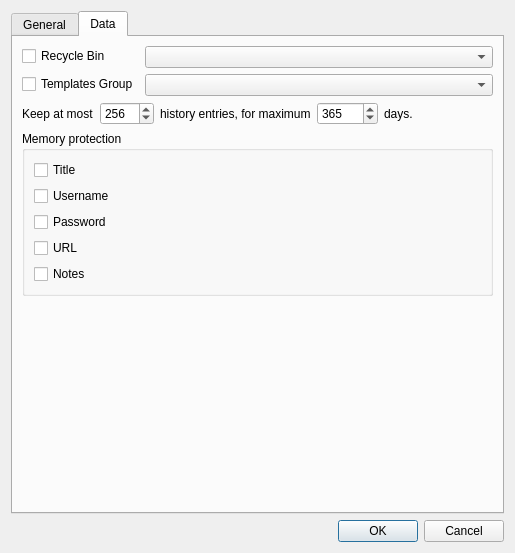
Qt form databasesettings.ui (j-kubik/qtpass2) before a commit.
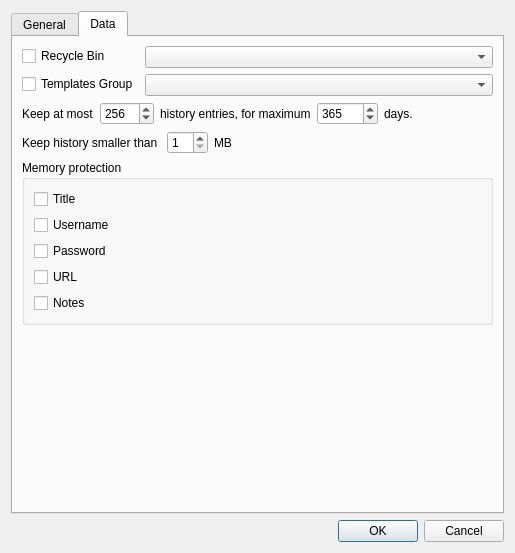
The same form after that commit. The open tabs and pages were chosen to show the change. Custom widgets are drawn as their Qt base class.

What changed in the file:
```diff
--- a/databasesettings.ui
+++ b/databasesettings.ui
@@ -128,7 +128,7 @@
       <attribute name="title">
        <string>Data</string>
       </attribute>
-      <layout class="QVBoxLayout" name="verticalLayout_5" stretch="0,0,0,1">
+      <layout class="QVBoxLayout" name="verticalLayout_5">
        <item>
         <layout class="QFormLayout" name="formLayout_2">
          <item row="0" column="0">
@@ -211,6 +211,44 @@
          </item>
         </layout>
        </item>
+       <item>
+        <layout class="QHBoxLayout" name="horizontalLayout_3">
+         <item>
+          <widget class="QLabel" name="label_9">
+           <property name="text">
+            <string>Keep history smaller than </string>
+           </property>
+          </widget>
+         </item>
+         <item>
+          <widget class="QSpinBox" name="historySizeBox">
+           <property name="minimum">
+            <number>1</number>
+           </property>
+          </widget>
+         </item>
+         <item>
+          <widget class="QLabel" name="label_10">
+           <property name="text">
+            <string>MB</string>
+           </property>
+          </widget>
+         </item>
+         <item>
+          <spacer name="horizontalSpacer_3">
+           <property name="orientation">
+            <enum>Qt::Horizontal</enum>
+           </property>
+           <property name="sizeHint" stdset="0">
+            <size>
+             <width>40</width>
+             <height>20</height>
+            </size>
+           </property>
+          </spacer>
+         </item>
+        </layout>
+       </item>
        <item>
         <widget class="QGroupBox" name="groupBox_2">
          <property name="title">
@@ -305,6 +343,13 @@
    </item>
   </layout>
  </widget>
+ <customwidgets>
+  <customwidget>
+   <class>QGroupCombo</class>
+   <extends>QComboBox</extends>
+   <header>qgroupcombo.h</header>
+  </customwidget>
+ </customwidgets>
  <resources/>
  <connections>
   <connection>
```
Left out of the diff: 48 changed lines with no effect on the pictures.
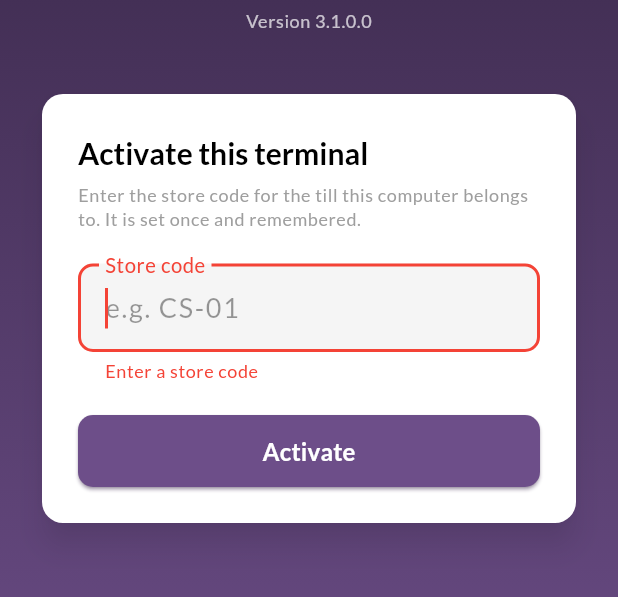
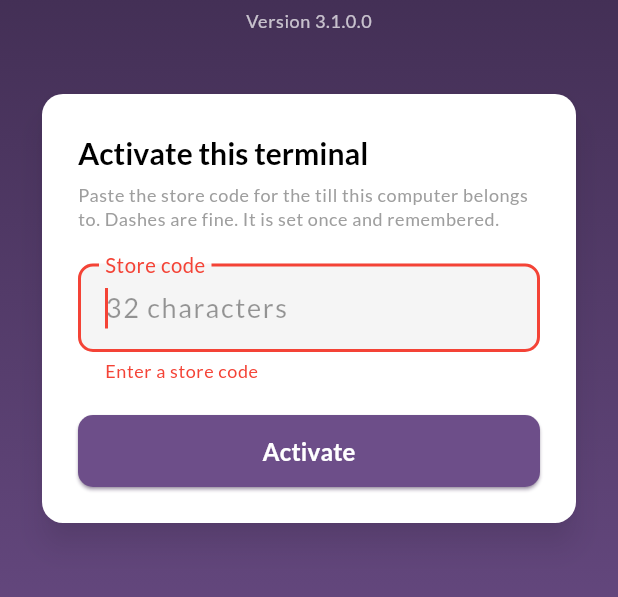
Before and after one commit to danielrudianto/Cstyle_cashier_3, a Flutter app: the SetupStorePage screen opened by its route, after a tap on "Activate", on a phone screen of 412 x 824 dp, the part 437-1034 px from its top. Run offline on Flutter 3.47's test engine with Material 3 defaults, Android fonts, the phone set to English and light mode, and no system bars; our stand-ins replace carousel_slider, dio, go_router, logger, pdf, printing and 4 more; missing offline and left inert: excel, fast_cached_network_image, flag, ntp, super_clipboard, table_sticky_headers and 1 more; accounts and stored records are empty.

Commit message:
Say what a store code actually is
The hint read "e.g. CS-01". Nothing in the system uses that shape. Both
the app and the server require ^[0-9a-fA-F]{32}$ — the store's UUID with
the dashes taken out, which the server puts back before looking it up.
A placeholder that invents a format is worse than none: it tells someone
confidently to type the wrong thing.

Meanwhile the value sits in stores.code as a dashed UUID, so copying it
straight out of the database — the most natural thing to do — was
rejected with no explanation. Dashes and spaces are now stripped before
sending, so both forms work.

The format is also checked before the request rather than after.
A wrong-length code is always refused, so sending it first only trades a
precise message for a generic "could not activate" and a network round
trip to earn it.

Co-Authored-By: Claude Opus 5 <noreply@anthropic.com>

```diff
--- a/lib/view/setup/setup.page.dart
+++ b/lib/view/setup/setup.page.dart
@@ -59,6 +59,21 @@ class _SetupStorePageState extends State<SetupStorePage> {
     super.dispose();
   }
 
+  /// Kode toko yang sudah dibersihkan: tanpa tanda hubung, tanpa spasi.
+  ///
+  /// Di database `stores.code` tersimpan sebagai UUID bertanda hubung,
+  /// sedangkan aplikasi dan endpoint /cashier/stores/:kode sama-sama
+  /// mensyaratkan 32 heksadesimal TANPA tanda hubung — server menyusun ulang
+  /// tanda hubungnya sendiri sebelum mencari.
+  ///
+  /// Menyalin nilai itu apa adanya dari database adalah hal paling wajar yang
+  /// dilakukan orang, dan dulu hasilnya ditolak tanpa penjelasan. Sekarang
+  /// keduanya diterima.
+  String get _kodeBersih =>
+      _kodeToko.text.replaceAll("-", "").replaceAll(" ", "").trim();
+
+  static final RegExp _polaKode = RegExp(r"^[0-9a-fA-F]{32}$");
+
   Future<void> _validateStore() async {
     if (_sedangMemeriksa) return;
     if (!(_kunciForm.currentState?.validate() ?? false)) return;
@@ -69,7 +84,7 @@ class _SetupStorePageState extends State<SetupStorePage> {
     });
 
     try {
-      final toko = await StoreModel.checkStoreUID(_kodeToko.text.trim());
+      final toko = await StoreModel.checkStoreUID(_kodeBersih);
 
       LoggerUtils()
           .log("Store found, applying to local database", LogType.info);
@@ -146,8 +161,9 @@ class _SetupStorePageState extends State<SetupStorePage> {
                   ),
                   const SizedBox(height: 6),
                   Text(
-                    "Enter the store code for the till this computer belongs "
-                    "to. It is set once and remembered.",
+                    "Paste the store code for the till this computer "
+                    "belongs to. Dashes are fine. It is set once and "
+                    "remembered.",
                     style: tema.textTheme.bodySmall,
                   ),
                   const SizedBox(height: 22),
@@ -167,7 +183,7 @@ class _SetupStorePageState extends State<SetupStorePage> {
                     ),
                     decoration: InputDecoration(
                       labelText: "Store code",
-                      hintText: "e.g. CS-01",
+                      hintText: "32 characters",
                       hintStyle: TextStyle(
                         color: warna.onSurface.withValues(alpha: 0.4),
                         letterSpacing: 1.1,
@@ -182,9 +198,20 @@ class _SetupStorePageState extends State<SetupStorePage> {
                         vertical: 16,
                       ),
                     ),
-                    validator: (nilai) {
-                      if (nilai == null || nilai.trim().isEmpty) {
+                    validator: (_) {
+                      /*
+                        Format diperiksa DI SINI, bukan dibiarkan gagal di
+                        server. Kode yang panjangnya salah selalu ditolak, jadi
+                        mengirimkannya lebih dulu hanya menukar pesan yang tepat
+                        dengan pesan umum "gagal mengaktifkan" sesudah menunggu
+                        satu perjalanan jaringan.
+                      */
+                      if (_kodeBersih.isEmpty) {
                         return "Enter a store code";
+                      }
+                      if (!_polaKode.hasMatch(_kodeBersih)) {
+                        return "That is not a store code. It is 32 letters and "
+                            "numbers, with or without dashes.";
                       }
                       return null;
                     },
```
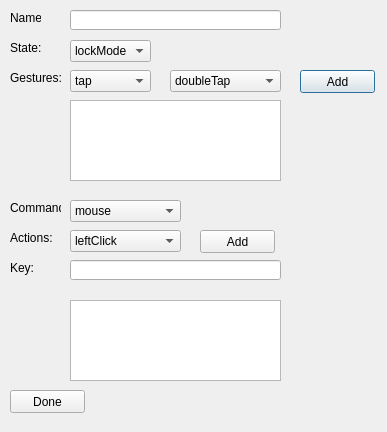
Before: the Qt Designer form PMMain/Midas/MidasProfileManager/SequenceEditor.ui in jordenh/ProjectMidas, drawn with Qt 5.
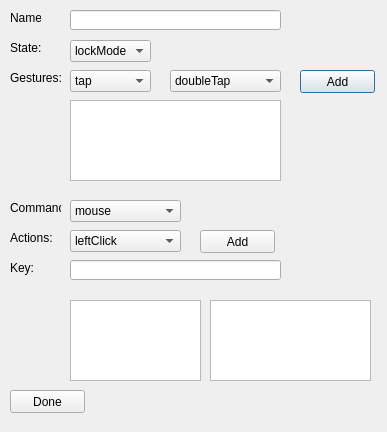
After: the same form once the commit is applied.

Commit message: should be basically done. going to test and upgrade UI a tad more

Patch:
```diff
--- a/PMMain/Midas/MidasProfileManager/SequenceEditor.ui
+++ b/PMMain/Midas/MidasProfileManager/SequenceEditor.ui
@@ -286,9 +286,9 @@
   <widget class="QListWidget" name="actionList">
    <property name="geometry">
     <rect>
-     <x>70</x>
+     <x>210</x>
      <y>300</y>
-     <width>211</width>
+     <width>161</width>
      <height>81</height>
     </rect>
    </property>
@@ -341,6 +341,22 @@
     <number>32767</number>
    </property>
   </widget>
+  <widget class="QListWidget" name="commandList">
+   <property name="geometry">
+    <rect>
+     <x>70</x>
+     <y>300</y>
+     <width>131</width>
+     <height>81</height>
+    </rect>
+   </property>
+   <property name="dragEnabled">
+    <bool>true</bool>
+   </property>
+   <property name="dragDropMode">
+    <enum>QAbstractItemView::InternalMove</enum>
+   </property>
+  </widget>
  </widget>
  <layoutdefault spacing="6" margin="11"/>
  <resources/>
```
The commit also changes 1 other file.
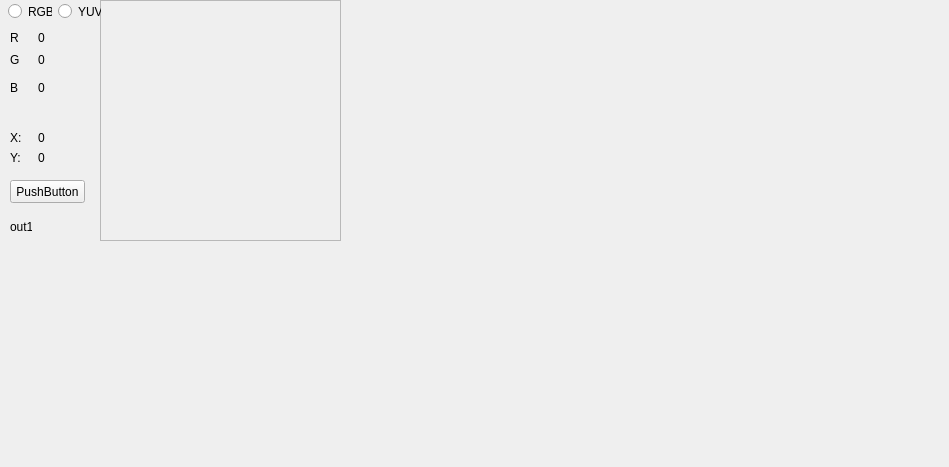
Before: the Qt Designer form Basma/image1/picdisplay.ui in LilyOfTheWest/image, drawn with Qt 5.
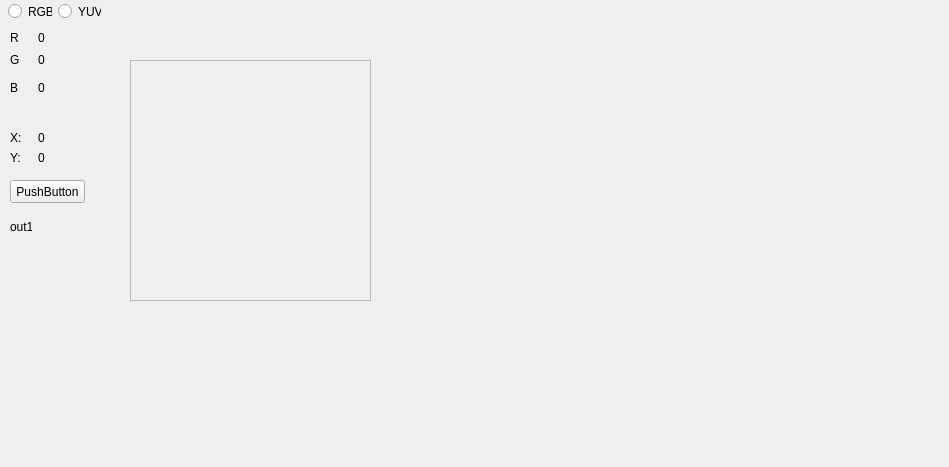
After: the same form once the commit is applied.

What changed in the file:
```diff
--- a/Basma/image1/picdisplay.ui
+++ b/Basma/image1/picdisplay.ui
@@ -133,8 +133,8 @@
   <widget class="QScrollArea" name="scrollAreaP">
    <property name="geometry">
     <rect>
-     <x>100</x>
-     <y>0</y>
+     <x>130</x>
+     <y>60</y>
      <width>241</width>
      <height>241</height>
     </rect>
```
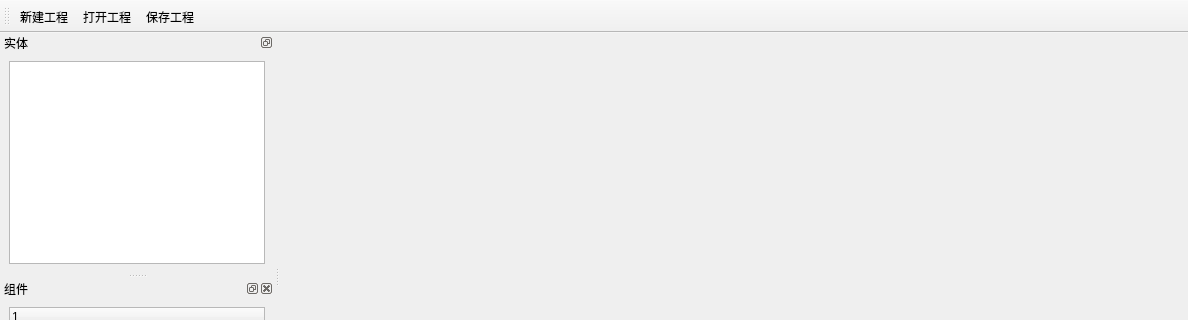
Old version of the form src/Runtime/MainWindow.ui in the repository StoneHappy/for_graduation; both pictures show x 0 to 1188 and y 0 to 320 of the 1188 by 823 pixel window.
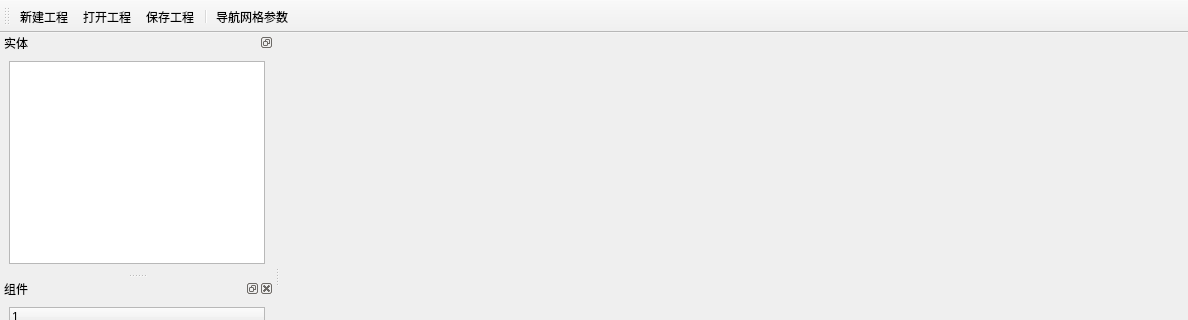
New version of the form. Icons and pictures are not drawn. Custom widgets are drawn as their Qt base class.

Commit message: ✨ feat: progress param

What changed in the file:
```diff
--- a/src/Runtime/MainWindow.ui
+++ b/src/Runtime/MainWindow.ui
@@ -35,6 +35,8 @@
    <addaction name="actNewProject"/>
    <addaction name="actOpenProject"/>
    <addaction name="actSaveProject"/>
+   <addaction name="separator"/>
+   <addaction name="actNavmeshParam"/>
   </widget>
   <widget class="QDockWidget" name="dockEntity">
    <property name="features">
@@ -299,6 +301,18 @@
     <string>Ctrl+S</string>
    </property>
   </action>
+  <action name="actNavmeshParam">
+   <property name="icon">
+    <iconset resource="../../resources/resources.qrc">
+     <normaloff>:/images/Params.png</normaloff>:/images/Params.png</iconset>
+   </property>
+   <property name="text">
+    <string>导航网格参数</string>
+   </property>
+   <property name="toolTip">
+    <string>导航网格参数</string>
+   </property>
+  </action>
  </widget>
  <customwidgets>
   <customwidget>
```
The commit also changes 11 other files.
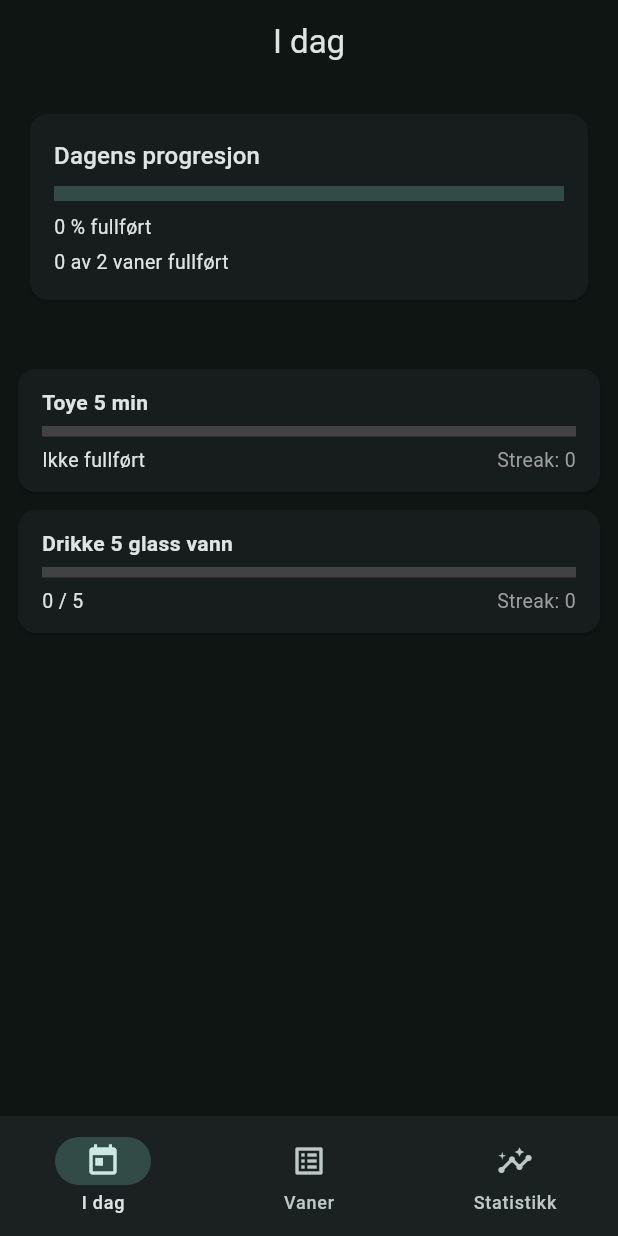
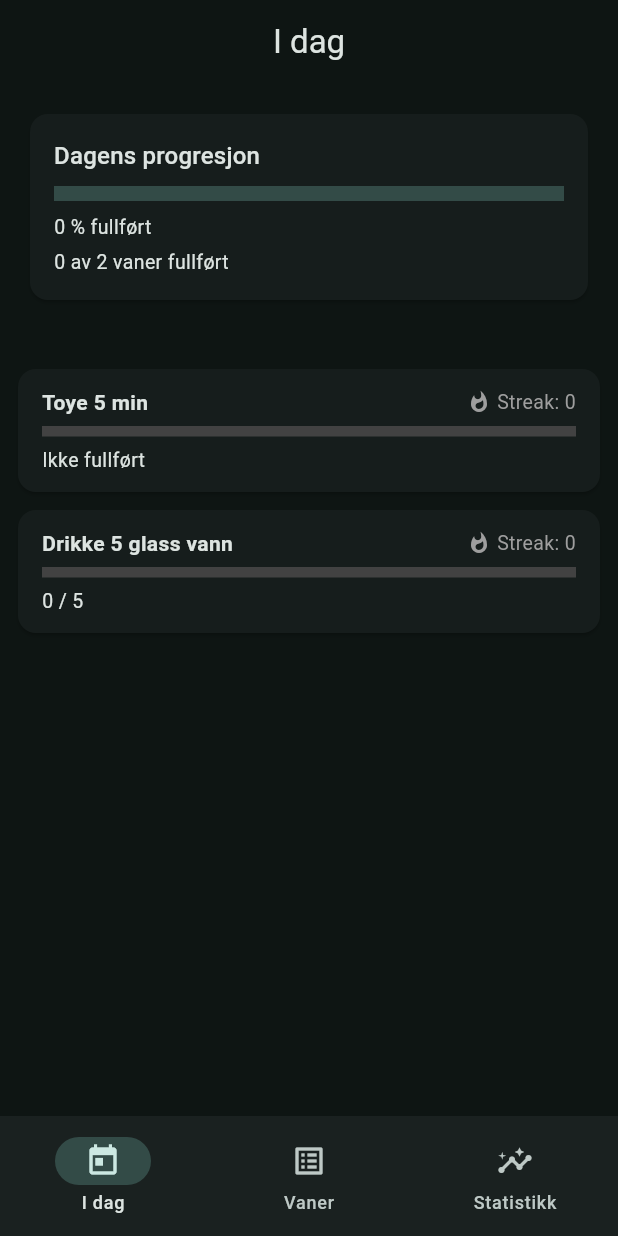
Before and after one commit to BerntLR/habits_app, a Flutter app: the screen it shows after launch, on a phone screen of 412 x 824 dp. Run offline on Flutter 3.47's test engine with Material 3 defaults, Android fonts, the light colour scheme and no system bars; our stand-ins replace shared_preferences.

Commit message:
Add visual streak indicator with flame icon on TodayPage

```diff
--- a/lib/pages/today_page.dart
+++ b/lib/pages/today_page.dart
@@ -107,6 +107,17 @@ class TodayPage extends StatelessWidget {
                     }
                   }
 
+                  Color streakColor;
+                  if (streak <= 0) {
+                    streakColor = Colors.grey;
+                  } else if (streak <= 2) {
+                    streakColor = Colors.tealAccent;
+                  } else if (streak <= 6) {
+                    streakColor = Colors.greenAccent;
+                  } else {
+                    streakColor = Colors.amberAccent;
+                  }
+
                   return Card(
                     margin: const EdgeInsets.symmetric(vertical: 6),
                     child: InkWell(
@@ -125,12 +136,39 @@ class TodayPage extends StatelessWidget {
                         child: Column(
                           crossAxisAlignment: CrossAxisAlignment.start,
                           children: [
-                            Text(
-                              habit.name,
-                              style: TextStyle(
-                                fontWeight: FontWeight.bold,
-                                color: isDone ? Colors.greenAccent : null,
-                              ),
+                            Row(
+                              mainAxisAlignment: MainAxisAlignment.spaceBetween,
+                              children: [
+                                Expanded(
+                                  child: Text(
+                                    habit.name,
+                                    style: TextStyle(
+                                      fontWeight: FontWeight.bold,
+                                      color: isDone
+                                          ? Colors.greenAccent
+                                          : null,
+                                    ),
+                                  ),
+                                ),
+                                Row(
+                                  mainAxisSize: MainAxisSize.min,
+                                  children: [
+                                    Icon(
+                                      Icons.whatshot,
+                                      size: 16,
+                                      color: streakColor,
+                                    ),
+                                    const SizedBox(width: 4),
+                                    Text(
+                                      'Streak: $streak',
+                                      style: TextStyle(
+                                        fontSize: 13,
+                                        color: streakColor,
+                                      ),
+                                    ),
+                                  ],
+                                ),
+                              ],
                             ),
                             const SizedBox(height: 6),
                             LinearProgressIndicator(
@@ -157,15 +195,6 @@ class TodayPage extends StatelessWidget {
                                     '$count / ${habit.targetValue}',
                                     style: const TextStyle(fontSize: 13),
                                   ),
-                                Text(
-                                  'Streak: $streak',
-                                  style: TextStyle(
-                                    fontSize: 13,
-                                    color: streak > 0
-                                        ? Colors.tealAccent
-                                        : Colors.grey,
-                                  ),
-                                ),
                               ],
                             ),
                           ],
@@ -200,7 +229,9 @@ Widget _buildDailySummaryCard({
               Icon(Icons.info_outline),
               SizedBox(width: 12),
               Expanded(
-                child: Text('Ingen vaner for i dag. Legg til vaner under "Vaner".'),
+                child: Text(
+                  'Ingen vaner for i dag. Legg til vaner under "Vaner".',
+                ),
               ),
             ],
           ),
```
◇ ◇ ◇ ◇
Requirement » Using the data above, tally each line in which "computer" appears and give the number with no other words.

Completed exercise » 2